Before and after images
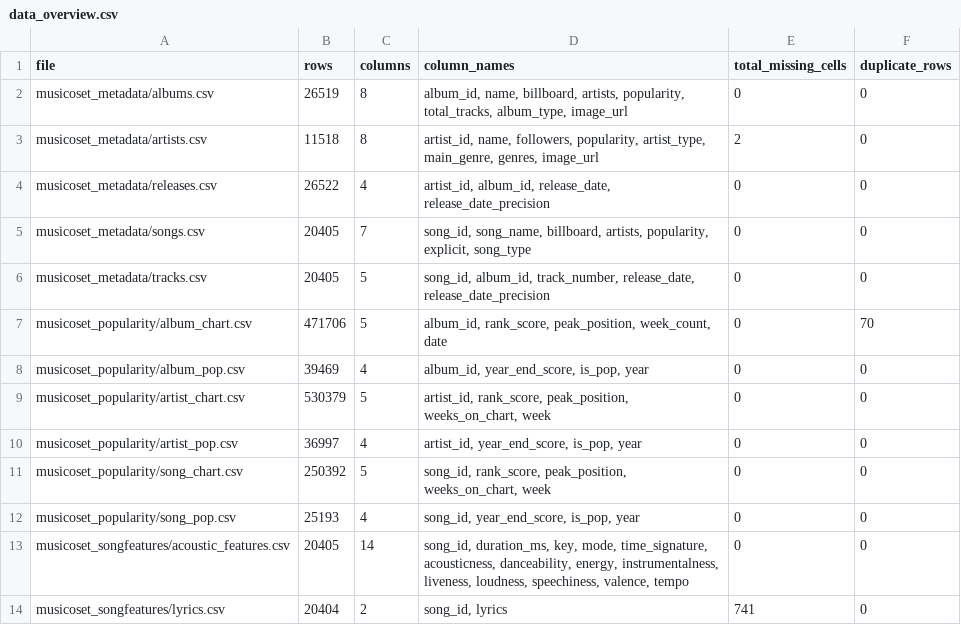
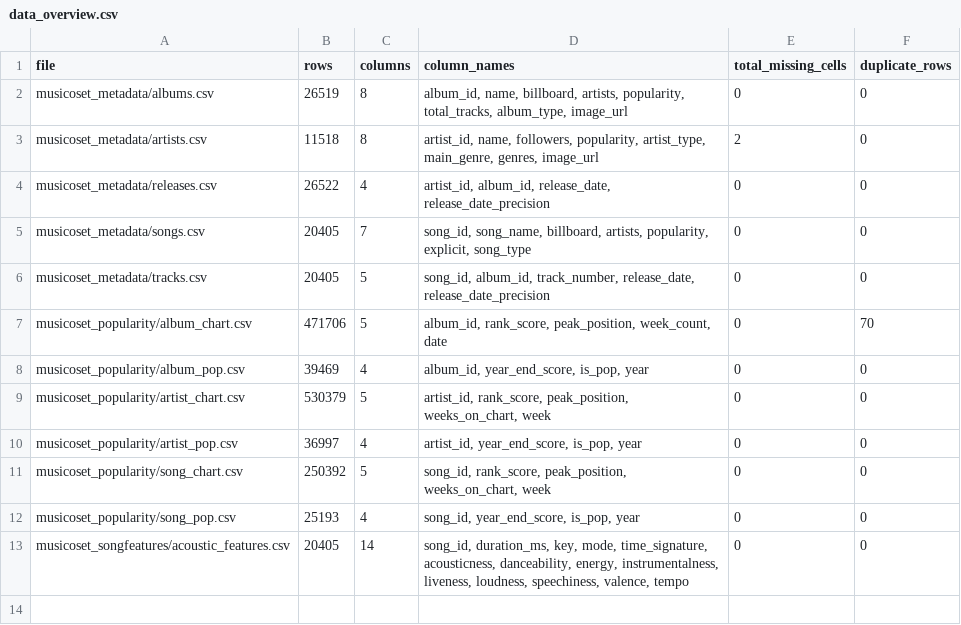
Before and after one commit to YusufRick/IJC437_Intro_To_Data, a CSV file: outputs/data_overview.csv, drawn as a sheet.

```diff
--- a/outputs/data_overview.csv
+++ b/outputs/data_overview.csv
@@ -13,2 +13 @@ musicoset_popularity/song_pop.csv,25193,4,"song_id, year_end_score, is_pop, year
 musicoset_songfeatures/acoustic_features.csv,20405,14,"song_id, duration_ms, key, mode, time_signature, acousticness, danceability, energy, instrumentalness, liveness, loudness, speechiness, valence, tempo",0,0
-musicoset_songfeatures/lyrics.csv,20404,2,"song_id, lyrics",741,0
```
Also changed, not shown: 5 other files.
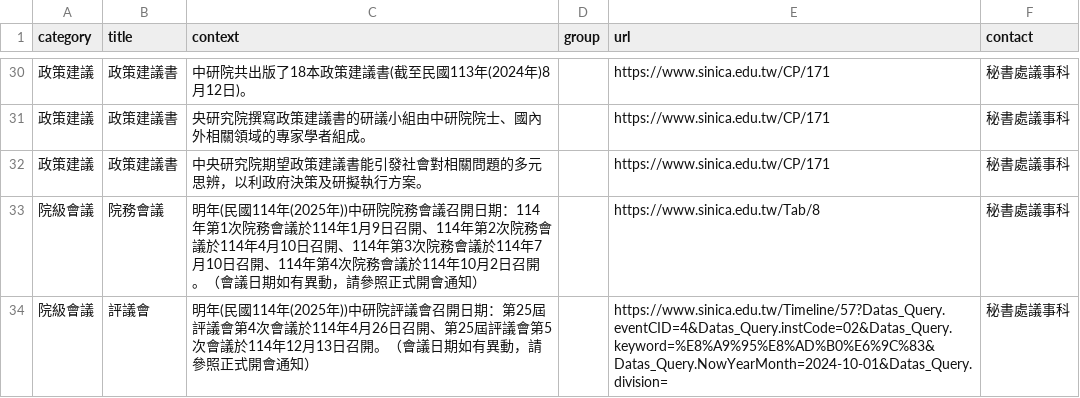
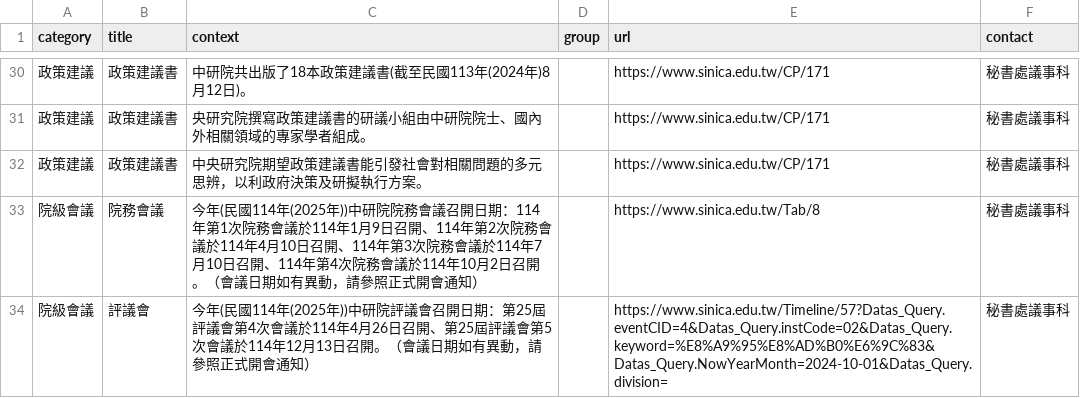
Before and after one commit to AS-AIGC/AS-FAQ-Bot, a CSV file: data/source/AS-meeting.csv, drawn as a sheet; only a part is shown, gaps mark what is left out.

```diff
--- a/data/source/AS-meeting.csv
+++ b/data/source/AS-meeting.csv
@@ -32,3 +32,3 @@
 政策建議,政策建議書,中央研究院期望政策建議書能引發社會對相關問題的多元思辨，以利政府決策及研擬執行方案。,,https://www.sinica.edu.tw/CP/171,秘書處議事科
-院級會議,院務會議,明年(民國114年(2025年))中研院院務會議召開日期：114年第1次院務會議於114年1月9日召開、114年第2次院務會議於114年4月10日召開、114年第3次院務會議於114年7月10日召開、114年第4次院務會議於114年10月2日召開。（會議日期如有異動，請參照正式開會通知）,,https://www.sinica.edu.tw/Tab/8,秘書處議事科
-院級會議,評議會,明年(民國114年(2025年))中研院評議會召開日期：第25屆評議會第4次會議於114年4月26日召開、第25屆評議會第5次會議於114年12月13日召開。（會議日期如有異動，請參照正式開會通知）,,https://www.sinica.edu.tw/Timeline/57?Datas_Query.eventCID=4&Datas_Query.instCode=02&Datas_Query.keyword=%E8%A9%95%E8%AD%B0%E6%9C%83&Datas_Query.NowYearMonth=2024-10-01&Datas_Query.division=,秘書處議事科
+院級會議,院務會議,今年(民國114年(2025年))中研院院務會議召開日期：114年第1次院務會議於114年1月9日召開、114年第2次院務會議於114年4月10日召開、114年第3次院務會議於114年7月10日召開、114年第4次院務會議於114年10月2日召開。（會議日期如有異動，請參照正式開會通知）,,https://www.sinica.edu.tw/Tab/8,秘書處議事科
+院級會議,評議會,今年(民國114年(2025年))中研院評議會召開日期：第25屆評議會第4次會議於114年4月26日召開、第25屆評議會第5次會議於114年12月13日召開。（會議日期如有異動，請參照正式開會通知）,,https://www.sinica.edu.tw/Timeline/57?Datas_Query.eventCID=4&Datas_Query.instCode=02&Datas_Query.keyword=%E8%A9%95%E8%AD%B0%E6%9C%83&Datas_Query.NowYearMonth=2024-10-01&Datas_Query.division=,秘書處議事科
```
Also changed, not shown: 1 other file.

Task
What the answer must hold: all the data above, given again exactly, without pictures.

Answer for this exercise
Before and after one commit to YusufRick/IJC437_Intro_To_Data, a CSV file: outputs/data_overview.csv, drawn as a sheet.

```diff
--- a/outputs/data_overview.csv
+++ b/outputs/data_overview.csv
@@ -13,2 +13 @@ musicoset_popularity/song_pop.csv,25193,4,"song_id, year_end_score, is_pop, year
 musicoset_songfeatures/acoustic_features.csv,20405,14,"song_id, duration_ms, key, mode, time_signature, acousticness, danceability, energy, instrumentalness, liveness, loudness, speechiness, valence, tempo",0,0
-musicoset_songfeatures/lyrics.csv,20404,2,"song_id, lyrics",741,0
```
Also changed, not shown: 5 other files.
Before and after one commit to AS-AIGC/AS-FAQ-Bot, a CSV file: data/source/AS-meeting.csv, drawn as a sheet; only a part is shown, gaps mark what is left out.

```diff
--- a/data/source/AS-meeting.csv
+++ b/data/source/AS-meeting.csv
@@ -32,3 +32,3 @@
 政策建議,政策建議書,中央研究院期望政策建議書能引發社會對相關問題的多元思辨，以利政府決策及研擬執行方案。,,https://www.sinica.edu.tw/CP/171,秘書處議事科
-院級會議,院務會議,明年(民國114年(2025年))中研院院務會議召開日期：114年第1次院務會議於114年1月9日召開、114年第2次院務會議於114年4月10日召開、114年第3次院務會議於114年7月10日召開、114年第4次院務會議於114年10月2日召開。（會議日期如有異動，請參照正式開會通知）,,https://www.sinica.edu.tw/Tab/8,秘書處議事科
-院級會議,評議會,明年(民國114年(2025年))中研院評議會召開日期：第25屆評議會第4次會議於114年4月26日召開、第25屆評議會第5次會議於114年12月13日召開。（會議日期如有異動，請參照正式開會通知）,,https://www.sinica.edu.tw/Timeline/57?Datas_Query.eventCID=4&Datas_Query.instCode=02&Datas_Query.keyword=%E8%A9%95%E8%AD%B0%E6%9C%83&Datas_Query.NowYearMonth=2024-10-01&Datas_Query.division=,秘書處議事科
+院級會議,院務會議,今年(民國114年(2025年))中研院院務會議召開日期：114年第1次院務會議於114年1月9日召開、114年第2次院務會議於114年4月10日召開、114年第3次院務會議於114年7月10日召開、114年第4次院務會議於114年10月2日召開。（會議日期如有異動，請參照正式開會通知）,,https://www.sinica.edu.tw/Tab/8,秘書處議事科
+院級會議,評議會,今年(民國114年(2025年))中研院評議會召開日期：第25屆評議會第4次會議於114年4月26日召開、第25屆評議會第5次會議於114年12月13日召開。（會議日期如有異動，請參照正式開會通知）,,https://www.sinica.edu.tw/Timeline/57?Datas_Query.eventCID=4&Datas_Query.instCode=02&Datas_Query.keyword=%E8%A9%95%E8%AD%B0%E6%9C%83&Datas_Query.NowYearMonth=2024-10-01&Datas_Query.division=,秘書處議事科
```
Also changed, not shown: 1 other file.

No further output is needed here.